(Records from a dataset)
::::::::

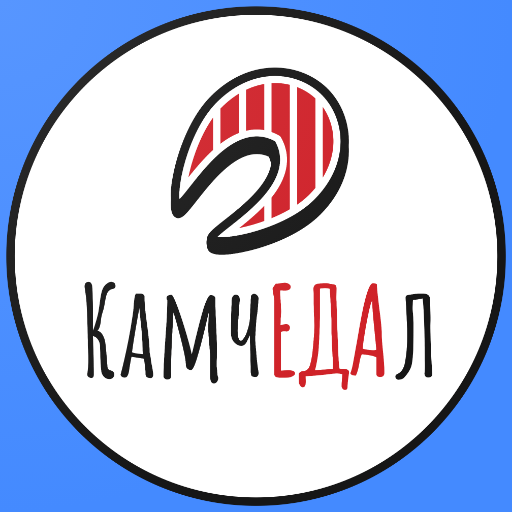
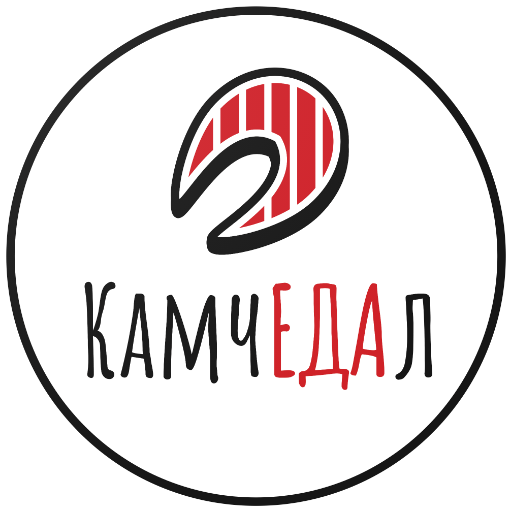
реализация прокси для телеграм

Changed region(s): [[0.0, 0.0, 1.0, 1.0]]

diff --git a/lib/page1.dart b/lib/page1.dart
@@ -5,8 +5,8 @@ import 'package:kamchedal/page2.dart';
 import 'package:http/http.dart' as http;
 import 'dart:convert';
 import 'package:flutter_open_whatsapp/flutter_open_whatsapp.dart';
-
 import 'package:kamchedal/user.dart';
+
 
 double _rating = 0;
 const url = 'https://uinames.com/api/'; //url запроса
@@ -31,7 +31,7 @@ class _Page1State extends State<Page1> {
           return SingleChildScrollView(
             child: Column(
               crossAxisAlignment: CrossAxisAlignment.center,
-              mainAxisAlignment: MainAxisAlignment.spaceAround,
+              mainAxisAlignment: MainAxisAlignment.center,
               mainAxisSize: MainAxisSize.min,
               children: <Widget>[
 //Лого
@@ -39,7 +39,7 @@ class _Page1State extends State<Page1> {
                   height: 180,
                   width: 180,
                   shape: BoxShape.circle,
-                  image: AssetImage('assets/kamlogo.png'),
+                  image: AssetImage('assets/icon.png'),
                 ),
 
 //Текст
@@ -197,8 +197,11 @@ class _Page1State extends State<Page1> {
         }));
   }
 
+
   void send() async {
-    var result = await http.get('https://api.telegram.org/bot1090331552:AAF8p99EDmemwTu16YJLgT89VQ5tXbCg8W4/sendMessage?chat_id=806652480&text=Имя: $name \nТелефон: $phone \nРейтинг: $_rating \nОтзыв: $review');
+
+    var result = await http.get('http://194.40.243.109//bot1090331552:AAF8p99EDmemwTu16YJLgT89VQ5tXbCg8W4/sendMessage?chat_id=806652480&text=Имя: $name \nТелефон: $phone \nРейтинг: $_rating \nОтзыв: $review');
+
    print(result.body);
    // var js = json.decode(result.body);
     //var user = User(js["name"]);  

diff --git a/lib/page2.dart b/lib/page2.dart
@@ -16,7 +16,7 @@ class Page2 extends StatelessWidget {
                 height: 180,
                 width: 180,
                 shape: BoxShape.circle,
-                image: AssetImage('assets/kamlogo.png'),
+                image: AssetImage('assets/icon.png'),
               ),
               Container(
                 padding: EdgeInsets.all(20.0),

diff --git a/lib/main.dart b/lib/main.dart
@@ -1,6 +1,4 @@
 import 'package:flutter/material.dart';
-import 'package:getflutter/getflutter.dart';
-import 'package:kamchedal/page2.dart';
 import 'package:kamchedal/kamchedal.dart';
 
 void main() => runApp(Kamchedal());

::::::::

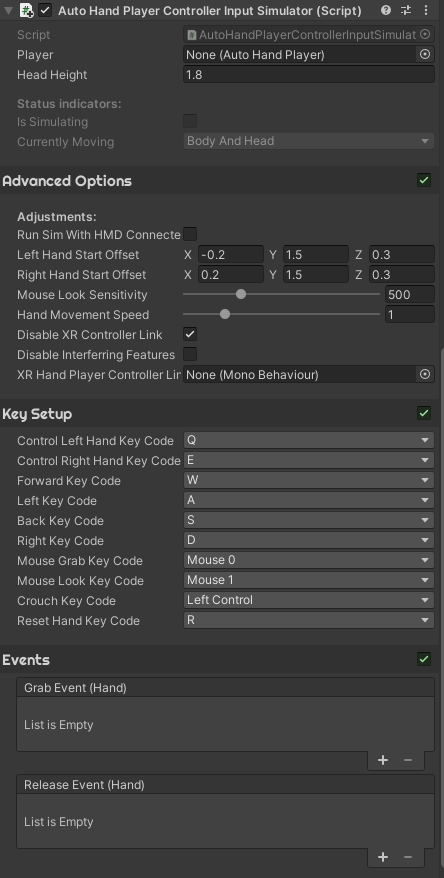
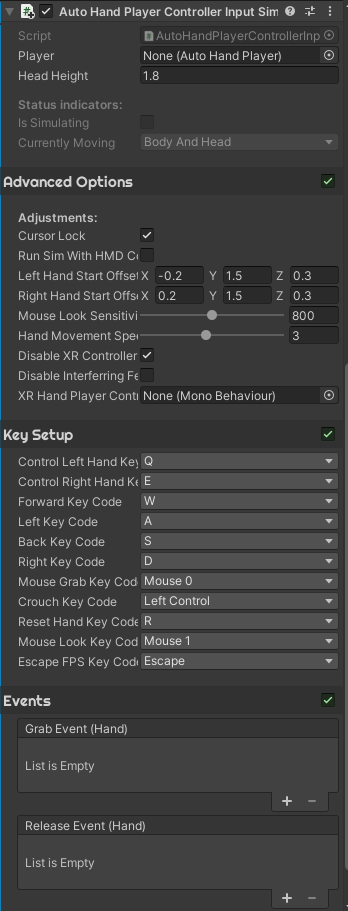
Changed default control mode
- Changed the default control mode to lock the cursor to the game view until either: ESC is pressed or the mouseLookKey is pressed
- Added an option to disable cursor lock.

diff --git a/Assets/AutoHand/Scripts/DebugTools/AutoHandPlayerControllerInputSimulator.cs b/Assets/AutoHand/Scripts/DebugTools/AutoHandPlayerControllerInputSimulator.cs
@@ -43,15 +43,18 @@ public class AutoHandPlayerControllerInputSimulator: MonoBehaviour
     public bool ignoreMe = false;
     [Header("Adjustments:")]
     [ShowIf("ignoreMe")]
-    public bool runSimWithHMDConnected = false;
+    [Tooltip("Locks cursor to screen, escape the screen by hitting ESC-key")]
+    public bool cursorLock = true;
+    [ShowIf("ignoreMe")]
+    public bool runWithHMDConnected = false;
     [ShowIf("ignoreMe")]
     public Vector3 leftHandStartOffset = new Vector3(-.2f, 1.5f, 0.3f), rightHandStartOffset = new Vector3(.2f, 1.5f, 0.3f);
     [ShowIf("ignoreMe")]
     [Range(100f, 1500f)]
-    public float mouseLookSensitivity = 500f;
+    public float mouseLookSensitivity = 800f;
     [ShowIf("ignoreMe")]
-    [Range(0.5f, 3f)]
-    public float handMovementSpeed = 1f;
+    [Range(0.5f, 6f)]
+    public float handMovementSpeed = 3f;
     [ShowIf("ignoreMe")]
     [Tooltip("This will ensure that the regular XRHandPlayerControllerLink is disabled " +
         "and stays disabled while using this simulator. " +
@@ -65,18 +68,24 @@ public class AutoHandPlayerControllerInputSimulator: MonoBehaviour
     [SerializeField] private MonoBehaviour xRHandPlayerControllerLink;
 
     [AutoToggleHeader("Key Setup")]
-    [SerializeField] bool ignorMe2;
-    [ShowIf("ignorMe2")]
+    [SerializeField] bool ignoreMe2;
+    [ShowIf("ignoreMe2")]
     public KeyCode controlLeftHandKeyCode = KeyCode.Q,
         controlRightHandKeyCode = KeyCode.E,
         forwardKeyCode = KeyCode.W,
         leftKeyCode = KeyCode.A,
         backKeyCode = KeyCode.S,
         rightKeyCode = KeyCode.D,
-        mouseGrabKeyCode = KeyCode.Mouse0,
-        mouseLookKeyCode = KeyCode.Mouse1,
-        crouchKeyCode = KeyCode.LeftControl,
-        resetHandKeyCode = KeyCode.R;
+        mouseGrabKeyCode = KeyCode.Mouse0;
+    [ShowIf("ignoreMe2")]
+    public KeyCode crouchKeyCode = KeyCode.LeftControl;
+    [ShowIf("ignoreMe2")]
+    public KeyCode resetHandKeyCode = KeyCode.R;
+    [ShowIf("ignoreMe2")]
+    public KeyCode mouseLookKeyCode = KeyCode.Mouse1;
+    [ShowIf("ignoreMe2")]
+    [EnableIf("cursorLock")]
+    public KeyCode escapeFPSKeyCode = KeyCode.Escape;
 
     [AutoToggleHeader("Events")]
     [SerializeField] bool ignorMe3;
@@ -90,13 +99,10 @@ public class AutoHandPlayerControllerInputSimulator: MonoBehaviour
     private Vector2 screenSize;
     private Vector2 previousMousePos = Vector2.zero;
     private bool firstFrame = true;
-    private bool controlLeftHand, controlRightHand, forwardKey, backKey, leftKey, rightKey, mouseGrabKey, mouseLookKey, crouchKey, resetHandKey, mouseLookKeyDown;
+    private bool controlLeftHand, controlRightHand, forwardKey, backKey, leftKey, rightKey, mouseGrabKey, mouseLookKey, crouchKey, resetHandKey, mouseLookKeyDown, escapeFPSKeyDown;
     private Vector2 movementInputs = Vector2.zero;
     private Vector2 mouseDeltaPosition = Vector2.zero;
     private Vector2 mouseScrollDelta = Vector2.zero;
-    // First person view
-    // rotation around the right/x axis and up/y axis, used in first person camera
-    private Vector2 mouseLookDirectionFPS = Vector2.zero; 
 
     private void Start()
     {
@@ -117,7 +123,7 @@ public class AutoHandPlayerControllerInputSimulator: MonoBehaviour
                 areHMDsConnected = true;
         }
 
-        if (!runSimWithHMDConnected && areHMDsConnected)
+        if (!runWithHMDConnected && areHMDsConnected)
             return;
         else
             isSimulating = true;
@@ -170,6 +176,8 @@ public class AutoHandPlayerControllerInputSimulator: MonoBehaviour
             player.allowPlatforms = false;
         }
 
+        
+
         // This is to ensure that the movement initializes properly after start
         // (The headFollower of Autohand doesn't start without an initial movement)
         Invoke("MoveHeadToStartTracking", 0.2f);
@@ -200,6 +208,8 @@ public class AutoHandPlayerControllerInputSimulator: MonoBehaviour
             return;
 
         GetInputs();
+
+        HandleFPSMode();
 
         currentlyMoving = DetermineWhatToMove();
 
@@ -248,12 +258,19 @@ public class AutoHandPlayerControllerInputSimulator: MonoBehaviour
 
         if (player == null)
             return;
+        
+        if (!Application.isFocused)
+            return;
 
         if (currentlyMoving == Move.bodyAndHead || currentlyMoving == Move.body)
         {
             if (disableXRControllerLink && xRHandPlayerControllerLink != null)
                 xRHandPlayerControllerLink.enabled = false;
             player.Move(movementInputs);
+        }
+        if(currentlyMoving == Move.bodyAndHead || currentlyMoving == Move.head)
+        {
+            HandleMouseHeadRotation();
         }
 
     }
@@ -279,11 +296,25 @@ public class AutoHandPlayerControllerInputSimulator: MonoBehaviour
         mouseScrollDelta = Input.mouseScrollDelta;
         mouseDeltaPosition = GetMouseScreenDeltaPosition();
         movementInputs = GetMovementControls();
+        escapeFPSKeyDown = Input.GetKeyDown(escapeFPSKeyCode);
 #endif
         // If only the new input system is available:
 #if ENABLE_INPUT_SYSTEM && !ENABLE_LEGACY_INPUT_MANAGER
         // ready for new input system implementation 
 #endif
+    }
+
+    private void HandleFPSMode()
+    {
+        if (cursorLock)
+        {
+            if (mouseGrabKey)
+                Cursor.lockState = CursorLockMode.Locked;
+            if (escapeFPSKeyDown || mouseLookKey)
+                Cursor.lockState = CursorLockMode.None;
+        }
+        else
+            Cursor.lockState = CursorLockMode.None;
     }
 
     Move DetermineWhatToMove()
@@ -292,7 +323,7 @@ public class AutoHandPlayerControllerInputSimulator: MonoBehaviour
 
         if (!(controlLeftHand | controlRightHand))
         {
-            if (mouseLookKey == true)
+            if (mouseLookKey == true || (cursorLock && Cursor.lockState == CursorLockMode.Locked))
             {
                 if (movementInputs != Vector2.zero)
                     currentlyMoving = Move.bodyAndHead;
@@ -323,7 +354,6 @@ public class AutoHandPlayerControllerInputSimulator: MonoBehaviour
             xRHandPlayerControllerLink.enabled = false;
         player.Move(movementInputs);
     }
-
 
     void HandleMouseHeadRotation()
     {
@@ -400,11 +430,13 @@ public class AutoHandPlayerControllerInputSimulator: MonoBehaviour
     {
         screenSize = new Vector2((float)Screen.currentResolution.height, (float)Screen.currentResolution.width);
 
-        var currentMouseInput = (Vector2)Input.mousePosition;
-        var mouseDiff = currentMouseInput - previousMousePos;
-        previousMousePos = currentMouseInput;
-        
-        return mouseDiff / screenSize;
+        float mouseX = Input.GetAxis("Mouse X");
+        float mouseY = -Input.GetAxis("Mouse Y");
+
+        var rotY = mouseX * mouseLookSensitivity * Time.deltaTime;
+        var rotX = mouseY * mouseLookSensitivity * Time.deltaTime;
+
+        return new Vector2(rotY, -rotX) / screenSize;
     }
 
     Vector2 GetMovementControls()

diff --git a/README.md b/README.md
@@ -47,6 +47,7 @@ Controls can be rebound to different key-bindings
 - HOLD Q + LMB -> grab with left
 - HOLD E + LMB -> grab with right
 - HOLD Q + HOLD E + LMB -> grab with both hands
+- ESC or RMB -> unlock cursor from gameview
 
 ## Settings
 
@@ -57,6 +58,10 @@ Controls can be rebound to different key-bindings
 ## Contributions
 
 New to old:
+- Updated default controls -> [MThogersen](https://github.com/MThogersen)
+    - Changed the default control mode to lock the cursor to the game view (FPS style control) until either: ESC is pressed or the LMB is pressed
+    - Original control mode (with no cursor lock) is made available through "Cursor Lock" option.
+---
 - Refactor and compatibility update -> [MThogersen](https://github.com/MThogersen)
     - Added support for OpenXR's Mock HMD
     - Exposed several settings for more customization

::::::::

> **TASK REQUIREMENTS**
Copy all the lines from the data above that hold the word "false".

> **OUTPUT**
     public bool ignoreMe = false;
-    public bool runSimWithHMDConnected = false;
+    public bool runWithHMDConnected = false;
             player.allowPlatforms = false;
                 xRHandPlayerControllerLink.enabled = false;
             xRHandPlayerControllerLink.enabled = false;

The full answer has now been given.